- Exclusive: Vatican and China in final push for elusive deal on bishops
By Lisa Jucca and Benjamin Kang Lim ROME/HONG KONG/BEIJING (Reuters) - Representatives from the Vatican and China are expected to meet before the end of the month in Rome in an effort to finalize a deal on the ordination of bishops on the mainland, a move aimed at ending a longstanding dispute, according to Catholic Church sources familiar with the negotiations. The Church sources also told Reuters that China is preparing to ordain at least two new bishops before the end of the year and these appointments would have the blessing of the Vatican. A person with ties to the leadership in Beijing confirmed that these ordinations would go ahead.
- Turkish Red Crescent says sending aid for 10,000 to Iraq's Mosul
By Ercan Gurses and Tuvan Gumrukcu ANKARA (Reuters) - The Turkish Red Crescent is sending trucks of aid to northern Iraq with enough food and humanitarian supplies for 10,000 people displaced by fighting in Mosul, the president of the agency said on Friday. Iraqi and Kurdish forces have seized territory around Mosul in recent days in preparation for a long-anticipated offensive on the last major stronghold held by Islamic State in Iraq. "In the first stage, we are sending this aid to the nearly 30 villages around Mosul that have been liberated.
- Leading tattoo artists help wounded Israelis with scars
- Sweden's Ericsson posts Q3 loss, cites worsening industry
Swedish mobile networks company Ericsson said Friday that the decline across the industry has accelerated, contributing to a third-quarter loss for the company of 233 million kroner ($26.3 million). The ...
- Truce holds in Aleppo but UN delays evacuations
The UN said Friday that security concerns had forced it to delay planned evacuations from Syria's Aleppo, despite a truce that was largely holding for a second day in the ravaged city.

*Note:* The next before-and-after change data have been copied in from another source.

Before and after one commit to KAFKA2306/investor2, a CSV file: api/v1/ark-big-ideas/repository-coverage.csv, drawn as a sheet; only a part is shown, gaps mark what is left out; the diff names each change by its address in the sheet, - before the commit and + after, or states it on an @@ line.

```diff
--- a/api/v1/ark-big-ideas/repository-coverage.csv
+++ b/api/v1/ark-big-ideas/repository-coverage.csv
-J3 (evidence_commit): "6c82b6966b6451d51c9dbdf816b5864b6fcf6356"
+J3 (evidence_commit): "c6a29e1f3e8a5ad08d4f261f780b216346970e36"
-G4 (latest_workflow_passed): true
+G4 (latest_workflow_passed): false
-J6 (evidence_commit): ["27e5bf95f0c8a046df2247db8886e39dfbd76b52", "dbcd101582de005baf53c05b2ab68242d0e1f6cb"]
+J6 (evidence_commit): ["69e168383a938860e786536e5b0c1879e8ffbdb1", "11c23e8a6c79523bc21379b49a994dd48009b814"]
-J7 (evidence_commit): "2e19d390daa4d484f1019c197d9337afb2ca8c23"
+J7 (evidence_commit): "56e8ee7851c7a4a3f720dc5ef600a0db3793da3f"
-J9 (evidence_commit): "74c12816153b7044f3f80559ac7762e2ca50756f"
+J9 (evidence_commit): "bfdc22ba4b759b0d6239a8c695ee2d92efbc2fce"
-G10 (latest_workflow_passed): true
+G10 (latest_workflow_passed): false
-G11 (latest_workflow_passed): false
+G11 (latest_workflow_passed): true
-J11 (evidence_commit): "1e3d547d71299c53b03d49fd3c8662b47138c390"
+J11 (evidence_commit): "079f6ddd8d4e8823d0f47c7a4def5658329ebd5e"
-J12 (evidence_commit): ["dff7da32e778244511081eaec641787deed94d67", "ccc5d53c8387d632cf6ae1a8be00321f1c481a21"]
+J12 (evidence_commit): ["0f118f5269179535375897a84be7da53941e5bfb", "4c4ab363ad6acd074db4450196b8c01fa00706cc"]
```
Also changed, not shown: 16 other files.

The unilateral "humanitarian pause" in the Syrian government's Russia-backed assault on the opposition-held east of the city was intended to allow civilians and rebels to leave.
- General Electric profit falls 20% on weak oil earnings
- Indian bank authorities say 3.2 million debit cards hacked
NEW DELHI (AP) — Indian banks are scrambling to contain the damage after more than 3.2 million debit cards may have been hacked.
- IS attacks Iraq city of Kirkuk, power plant amid Mosul fight
KIRKUK, Iraq (AP) — Islamic State militants armed with assault rifles and explosives attacked targets in and around the northern Iraqi city of Kirkuk early Friday, in an assault that appeared aimed at diverting Iraqi security forces from a massive offensive against the IS-held city of Mosul.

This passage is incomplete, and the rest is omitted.